All the big box markets have directional flow floor signs to stop customers accidentally approaching eachother from different ends of the aisles. The system makes it easier to keep 6 feet away or more from those also filling their baskets and trolleys in relatively close proximity. Lidl does not have this feature yet and when it comes to individuals freely gliding around the groceries, the wider pathways between the stacked shelves give better visibility and is a distinct advantage that the major players in the industry have.
Tescos have lead the way offering hand and basket etc sanitizer. Frequently staff have been cleaning the handrails on the heavy metal rollers between customers on their arrival. Marks and Spencer and Waitrose say they have expanded their cleaning regimes and clean contactless tills in between shoppers whenever they can.
Separate entrances and exits are available at Marks and Spencer, Lidl and Waitrose which steers clientele away from each other.
All the supermarkets have toilet facilities and baby change equipment that are open. Lidl’s bathrooms are brand new as the store only opened last month. Lidl is known for good quality products at very reasonable priced and citizens all over England have become very fond of many of the original European goodies that can be purchased. It is a basic no frills formula style of boutique that favours cheap prices over customer service and in-store extras. The team are friendly and helpful.
Our experience with picking up our list of essential food and household items recently is that there are many excellent measures that have been put in place with thought, care and goodwill. Technology has been used, serious finance budgets spent and many resources expended throughout the supply chain. Thousands of key workers have dedicated all their efforts on a daily basis in order to sell us our vital purchases in the best way possible and they have been performing amazingly well under very difficult conditions.
Despite all these efforts it is still very challenging to keep all shoppers 2 metres apart from one another as per the government guidelines. We have found that many residents are getting too close to one another accidentally, whilst attempting to push trolleys and manage children and care for other family members that it is not possible to leave at home.

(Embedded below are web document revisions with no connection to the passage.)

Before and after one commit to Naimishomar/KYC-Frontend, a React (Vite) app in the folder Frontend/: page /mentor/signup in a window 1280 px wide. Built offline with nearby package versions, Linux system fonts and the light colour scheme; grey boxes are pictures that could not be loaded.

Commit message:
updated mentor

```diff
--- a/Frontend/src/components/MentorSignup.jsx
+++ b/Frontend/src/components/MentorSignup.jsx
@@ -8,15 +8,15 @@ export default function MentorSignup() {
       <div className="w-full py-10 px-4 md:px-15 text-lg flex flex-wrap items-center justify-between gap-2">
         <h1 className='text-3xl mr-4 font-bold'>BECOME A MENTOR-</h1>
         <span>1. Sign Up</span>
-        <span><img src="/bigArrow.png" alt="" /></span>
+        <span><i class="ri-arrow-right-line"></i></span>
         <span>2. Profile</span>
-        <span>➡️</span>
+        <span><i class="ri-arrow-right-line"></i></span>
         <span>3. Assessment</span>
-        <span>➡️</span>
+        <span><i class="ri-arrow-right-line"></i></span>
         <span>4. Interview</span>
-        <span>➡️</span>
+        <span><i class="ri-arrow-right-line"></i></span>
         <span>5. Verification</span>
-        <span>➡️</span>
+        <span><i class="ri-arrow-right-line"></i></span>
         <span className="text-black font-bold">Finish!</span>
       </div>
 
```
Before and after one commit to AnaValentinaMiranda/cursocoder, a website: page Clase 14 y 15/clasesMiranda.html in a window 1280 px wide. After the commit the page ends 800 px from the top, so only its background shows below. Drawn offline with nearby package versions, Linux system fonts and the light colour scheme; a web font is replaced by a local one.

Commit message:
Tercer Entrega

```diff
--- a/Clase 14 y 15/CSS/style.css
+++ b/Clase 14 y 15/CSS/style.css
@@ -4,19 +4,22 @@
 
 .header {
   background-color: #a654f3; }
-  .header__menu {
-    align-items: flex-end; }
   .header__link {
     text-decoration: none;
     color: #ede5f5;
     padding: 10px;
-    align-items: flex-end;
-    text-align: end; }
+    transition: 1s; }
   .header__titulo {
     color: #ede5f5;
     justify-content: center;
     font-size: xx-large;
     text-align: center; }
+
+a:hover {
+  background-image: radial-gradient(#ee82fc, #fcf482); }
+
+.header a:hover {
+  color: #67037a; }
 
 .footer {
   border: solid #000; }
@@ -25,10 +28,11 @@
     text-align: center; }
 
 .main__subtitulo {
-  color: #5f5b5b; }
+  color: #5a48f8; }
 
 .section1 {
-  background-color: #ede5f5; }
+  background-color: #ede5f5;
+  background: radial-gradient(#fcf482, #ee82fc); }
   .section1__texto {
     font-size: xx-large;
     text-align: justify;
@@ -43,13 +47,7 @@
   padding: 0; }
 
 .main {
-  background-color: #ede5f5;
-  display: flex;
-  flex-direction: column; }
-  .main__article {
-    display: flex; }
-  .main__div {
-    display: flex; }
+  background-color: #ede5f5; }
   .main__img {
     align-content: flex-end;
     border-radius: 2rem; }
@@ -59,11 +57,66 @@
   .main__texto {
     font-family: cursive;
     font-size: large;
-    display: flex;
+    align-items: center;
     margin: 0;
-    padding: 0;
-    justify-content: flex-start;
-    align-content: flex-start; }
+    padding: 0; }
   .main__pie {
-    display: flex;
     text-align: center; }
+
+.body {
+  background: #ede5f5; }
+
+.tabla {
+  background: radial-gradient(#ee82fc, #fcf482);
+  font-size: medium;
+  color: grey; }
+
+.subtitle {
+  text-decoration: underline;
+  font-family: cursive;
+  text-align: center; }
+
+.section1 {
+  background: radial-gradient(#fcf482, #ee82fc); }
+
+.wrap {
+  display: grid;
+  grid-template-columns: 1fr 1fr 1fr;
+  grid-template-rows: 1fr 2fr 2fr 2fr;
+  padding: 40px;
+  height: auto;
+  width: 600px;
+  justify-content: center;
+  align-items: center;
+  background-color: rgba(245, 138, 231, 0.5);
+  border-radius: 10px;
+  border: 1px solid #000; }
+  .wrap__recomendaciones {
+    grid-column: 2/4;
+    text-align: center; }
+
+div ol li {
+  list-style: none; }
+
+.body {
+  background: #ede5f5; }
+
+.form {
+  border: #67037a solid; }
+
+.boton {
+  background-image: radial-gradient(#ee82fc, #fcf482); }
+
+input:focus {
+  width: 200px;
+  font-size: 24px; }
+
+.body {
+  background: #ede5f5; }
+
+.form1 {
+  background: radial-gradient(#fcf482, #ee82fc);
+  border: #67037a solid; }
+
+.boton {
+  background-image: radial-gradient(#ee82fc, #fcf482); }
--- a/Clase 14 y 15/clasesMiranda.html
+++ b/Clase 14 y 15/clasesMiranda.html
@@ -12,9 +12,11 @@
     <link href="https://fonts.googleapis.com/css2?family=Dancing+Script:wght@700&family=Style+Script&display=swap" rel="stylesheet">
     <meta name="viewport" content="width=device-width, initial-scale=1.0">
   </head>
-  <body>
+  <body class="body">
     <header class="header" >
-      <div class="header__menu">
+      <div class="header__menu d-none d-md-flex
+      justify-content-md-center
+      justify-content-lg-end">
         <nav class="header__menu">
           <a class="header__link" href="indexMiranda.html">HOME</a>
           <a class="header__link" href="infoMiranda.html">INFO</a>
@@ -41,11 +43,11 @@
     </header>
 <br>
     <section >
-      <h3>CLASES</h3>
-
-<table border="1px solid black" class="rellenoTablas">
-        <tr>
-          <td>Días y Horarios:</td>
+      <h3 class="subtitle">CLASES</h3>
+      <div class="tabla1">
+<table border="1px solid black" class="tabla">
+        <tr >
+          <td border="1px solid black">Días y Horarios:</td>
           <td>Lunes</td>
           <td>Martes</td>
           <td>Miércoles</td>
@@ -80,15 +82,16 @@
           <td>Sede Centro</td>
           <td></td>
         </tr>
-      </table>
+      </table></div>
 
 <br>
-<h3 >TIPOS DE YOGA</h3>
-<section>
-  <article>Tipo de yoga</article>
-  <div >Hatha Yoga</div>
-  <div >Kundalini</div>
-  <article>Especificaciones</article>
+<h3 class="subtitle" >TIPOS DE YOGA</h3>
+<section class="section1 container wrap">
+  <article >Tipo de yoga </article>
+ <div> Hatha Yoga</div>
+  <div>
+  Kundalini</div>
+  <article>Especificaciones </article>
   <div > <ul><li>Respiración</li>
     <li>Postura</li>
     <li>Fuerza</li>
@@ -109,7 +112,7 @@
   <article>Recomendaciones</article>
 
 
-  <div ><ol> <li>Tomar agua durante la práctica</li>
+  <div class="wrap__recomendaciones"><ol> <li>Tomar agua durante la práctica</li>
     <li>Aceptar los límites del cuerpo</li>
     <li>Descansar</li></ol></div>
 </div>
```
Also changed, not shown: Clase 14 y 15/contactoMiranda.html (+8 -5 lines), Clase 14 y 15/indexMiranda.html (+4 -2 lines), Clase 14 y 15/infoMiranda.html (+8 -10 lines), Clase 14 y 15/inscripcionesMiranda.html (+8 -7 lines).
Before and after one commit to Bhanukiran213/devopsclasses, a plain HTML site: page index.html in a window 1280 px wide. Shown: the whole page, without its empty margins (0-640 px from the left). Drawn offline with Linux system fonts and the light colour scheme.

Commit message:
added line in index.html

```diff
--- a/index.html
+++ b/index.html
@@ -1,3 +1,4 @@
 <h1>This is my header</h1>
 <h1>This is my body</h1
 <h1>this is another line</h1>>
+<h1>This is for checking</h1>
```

Until a proven coronavirus vaccine is widely available nationwide we think the future of restocking your cupboards and refrigerator will be a fully online activity. Retailers will be tempting their regulars with offers and recipes and interesting new ingredients. The outlook is recycled crates, boxes and bags dropped directly at your property and this will be a part of everyone’s life going forward.
(1) ‘Retail sales, Great Britain: March 2020’ Rhian Murphy, Office for National Statistics 24 May 2020 ONS Retail Sales Report March 2020
(2) Lidl website 28 April 2020 Lidl Website
(3) ‘Tesco COVID-19 updates’ Tesco website 28 April 2020 Tesco: COVID-19 updates
(4) ‘COVID-19 Information for our customers’ Marks & Spencer website 28 April 2020 Marks & Spencer COVID-19 information
(5) ‘We’re here for you’ Waitrose and Partners website 28 April 2020 Waitrose Website
(6)‘Scan & Bag As You Go’ Sainsbury’s Smart Shop 28 April 2020 Sainsbury’s Smart Shop App